Exercise goal
An exact copy of the records below is required, and it must contain no pictures.
═══
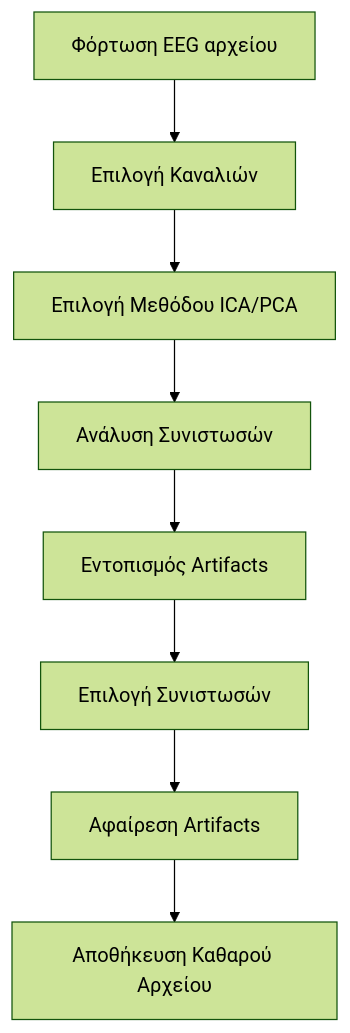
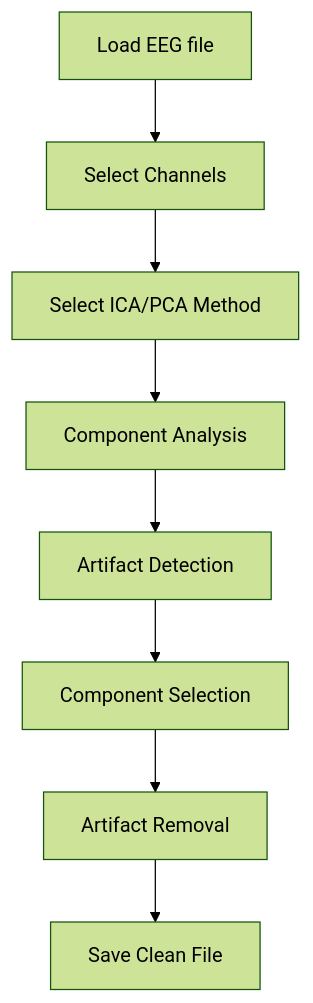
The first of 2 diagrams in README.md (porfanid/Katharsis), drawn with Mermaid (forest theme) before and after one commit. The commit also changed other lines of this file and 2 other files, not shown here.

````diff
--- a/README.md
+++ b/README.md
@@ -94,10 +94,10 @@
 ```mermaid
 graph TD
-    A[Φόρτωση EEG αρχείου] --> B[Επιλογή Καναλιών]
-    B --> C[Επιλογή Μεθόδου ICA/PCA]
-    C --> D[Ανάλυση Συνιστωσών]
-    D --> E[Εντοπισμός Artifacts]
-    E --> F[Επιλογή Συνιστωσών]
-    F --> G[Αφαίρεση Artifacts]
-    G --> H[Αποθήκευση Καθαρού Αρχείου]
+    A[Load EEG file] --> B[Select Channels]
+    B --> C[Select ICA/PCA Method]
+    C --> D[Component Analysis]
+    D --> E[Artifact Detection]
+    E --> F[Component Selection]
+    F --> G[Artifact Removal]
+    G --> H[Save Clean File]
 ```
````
═══
Output for this exercise
The first of 2 diagrams in README.md (porfanid/Katharsis), drawn with Mermaid (forest theme) before and after one commit. The commit also changed other lines of this file and 2 other files, not shown here.

````diff
--- a/README.md
+++ b/README.md
@@ -94,10 +94,10 @@
 ```mermaid
 graph TD
-    A[Φόρτωση EEG αρχείου] --> B[Επιλογή Καναλιών]
-    B --> C[Επιλογή Μεθόδου ICA/PCA]
-    C --> D[Ανάλυση Συνιστωσών]
-    D --> E[Εντοπισμός Artifacts]
-    E --> F[Επιλογή Συνιστωσών]
-    F --> G[Αφαίρεση Artifacts]
-    G --> H[Αποθήκευση Καθαρού Αρχείου]
+    A[Load EEG file] --> B[Select Channels]
+    B --> C[Select ICA/PCA Method]
+    C --> D[Component Analysis]
+    D --> E[Artifact Detection]
+    E --> F[Component Selection]
+    F --> G[Artifact Removal]
+    G --> H[Save Clean File]
 ```
````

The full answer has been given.